Next we sailed to Kapas, a glorious island I’ll tell you more about next time, where we spent as much time as possible snorkelling. I’d been wanting desperately to see some of the reef sharks and turtles we’d been told were “everywhere”. Clearly not in any of the places I decided to splash about. Not one, NOT ONE! Just a tonne of jellyfish which somehow annoyingly creep up on you when you’re least expecting it. I was just about ready to slice my arm off to give the sharks something to aim for but no, it wasn’t to be. There were loads of clown fish though (Nemos for the uninitiated) amongst an abundance of other weird lifeforms to make up for it and left the island satisfied meandering our way slowly to Terengganu.
We weren’t sea sick once, hooray! A pleasant surprise since the last time I was on a boat was on the Great Barrier Reef and I spent the entire time face down over the side. I managed to show my complete lack of sea faring ability by giving a horrible demonstration of knot tying. Patrick tried, and sadly failed, to teach me as I was utterly useless. I’m pretty sure I got the knot tying badge at cub scouts, one of about 6 badges I managed to achieve in 3 years hard graft. Maybe they just gave me the badge in sympathy or found it lying around somewhere and got my mum to stitch it on for me (I had no badge for sewing).
Terengganu, the town where we would leave the boat, was and is lovely. I spent hours, literally, traipsing behind Ruth around the mazes of fabric markets. Hours. And hours. Each day would begin with a new excuse to “pop back”: “But we don’t have a present for my grandma”, “I need some for a cushion I’m going to make”, “What if I find the perfect fabric for my wedding dress?”. Other than the fabric markets, which I could now draw a map of blindfolded, Terengganu had another offering for us. A batik factory and shop. More fabric. Brilliant. Ruth had a great time, I ate ice cream.

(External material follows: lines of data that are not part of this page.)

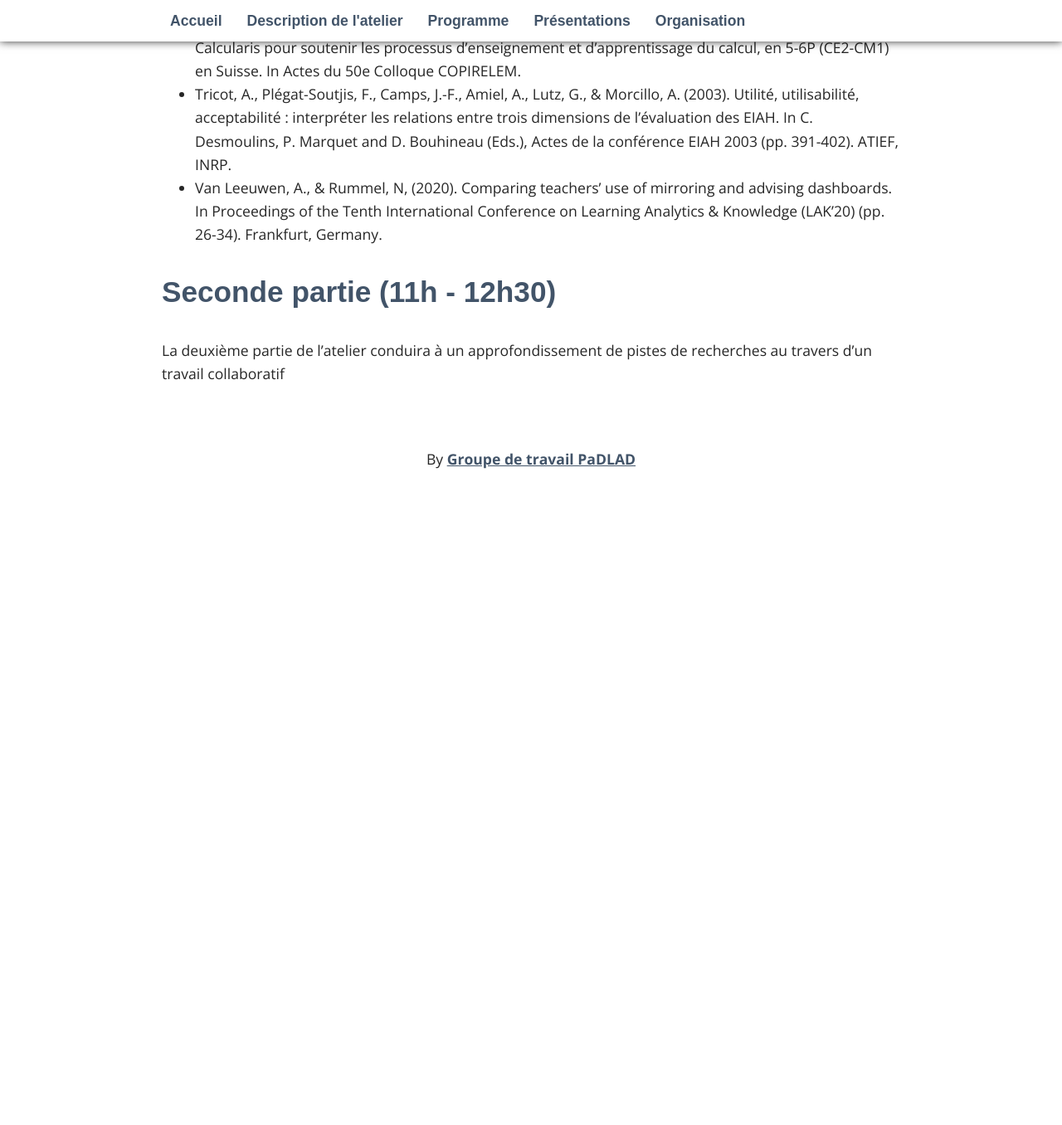
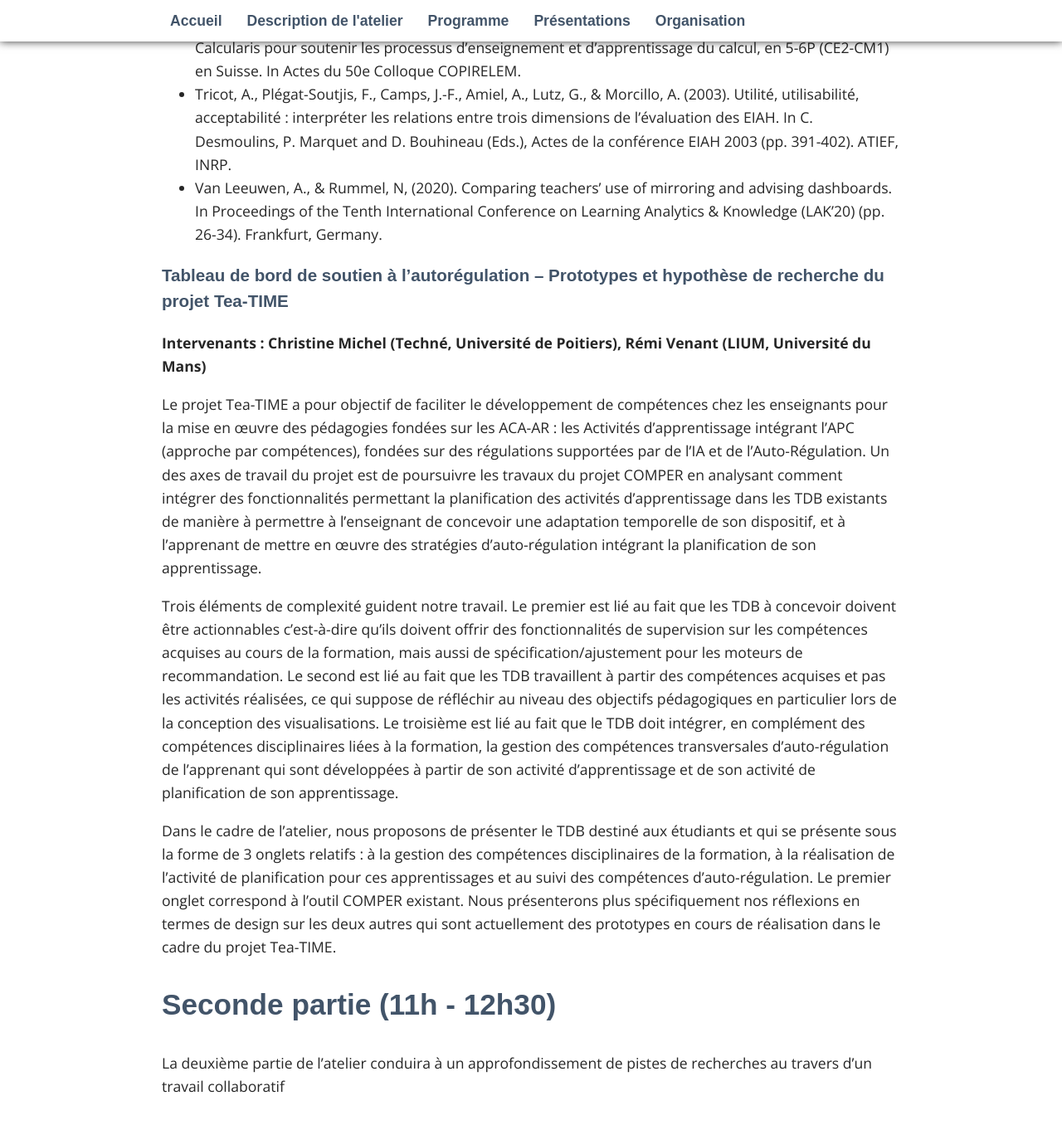
Before and after one commit to padlad/EIAH2025, a Jekyll site: the page built from _pages/03_programme.md, in a window 1280 px wide and 1400 px high, scrolled down 1738 px. Shown: the top 1356 px of the window at 83% size. Built offline with Jekyll 4.4.1, drawn with Linux system fonts in a browser that asks for light colours; some web fonts are replaced; before the commit the page ends 2368 px from its top, so only the background shows below that.

Commit message:
Update 03_programme.md - conf 3

```diff
--- a/_pages/03_programme.md
+++ b/_pages/03_programme.md
@@ -38,6 +38,16 @@ Lors de la communication, nous présenterons l’application et le Coach, tout e
 Desmoulins, P. Marquet and D. Bouhineau (Eds.), Actes de la conférence EIAH 2003 (pp. 391-402). ATIEF, INRP.
 * Van Leeuwen, A., & Rummel, N, (2020). Comparing teachers' use of mirroring and advising dashboards. In Proceedings of the Tenth International Conference on Learning Analytics & Knowledge (LAK’20) (pp. 26-34). Frankfurt, Germany.
 
+### Tableau de bord de soutien à l’autorégulation – Prototypes et hypothèse de recherche du projet Tea-TIME
+
+**Intervenants : Christine Michel (Techné, Université de Poitiers), Rémi Venant (LIUM, Université du Mans)**
+
+Le projet Tea-TIME a pour objectif de faciliter le développement de compétences chez les enseignants pour la mise en œuvre des pédagogies fondées sur les ACA-AR : les Activités d’apprentissage intégrant l’APC (approche par compétences), fondées sur des régulations supportées par de l’IA et de l’Auto-Régulation. Un des axes de travail du projet est de poursuivre les travaux du projet COMPER en analysant comment intégrer des fonctionnalités permettant la planification des activités d’apprentissage dans les TDB existants de manière à permettre à l’enseignant de concevoir une adaptation temporelle de son dispositif, et à l’apprenant de mettre en œuvre des stratégies d’auto-régulation intégrant la planification de son apprentissage.
+
+Trois éléments de complexité guident notre travail. Le premier est lié au fait que les TDB à concevoir doivent être actionnables c’est-à-dire qu’ils doivent offrir des fonctionnalités de supervision sur les compétences acquises au cours de la formation, mais aussi de spécification/ajustement pour les moteurs de recommandation. Le second est lié au fait que les TDB travaillent à partir des compétences acquises et pas les activités réalisées, ce qui suppose de réfléchir au niveau des objectifs pédagogiques en particulier lors de la conception des visualisations. Le troisième est lié au fait que le TDB doit intégrer, en complément des compétences disciplinaires liées à la formation, la gestion des compétences transversales d’auto-régulation de l’apprenant qui sont développées à partir de son activité d’apprentissage et de son activité de planification de son apprentissage.
+
+Dans le cadre de l’atelier, nous proposons de présenter le TDB destiné aux étudiants et qui se présente sous la forme de 3 onglets relatifs : à la gestion des compétences disciplinaires de la formation, à la réalisation de l’activité de planification pour ces apprentissages et au suivi des compétences d’auto-régulation. Le premier onglet correspond à l’outil COMPER existant. Nous présenterons plus spécifiquement nos réflexions en termes de design sur les deux autres qui sont actuellement des prototypes en cours de réalisation dans le cadre du projet Tea-TIME.
+
 
 ## Seconde partie (11h - 12h30)
 La deuxième partie de l’atelier conduira à un approfondissement de pistes de recherches au travers d’un travail collaboratif
```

After a few days of pottering about we said our goodbyes and left with high hopes and good wishes for the next stop, Penang. We’re both extremely grateful to Patrick and Elizabeth for allowing us to invade their little world on Labarque, and so give us a totally different experience of travelling.
And on another note, it turns out I’m more Captain Pugwash than Captain Cook.
Click the images to enlarge and cycle through – there are lots this time!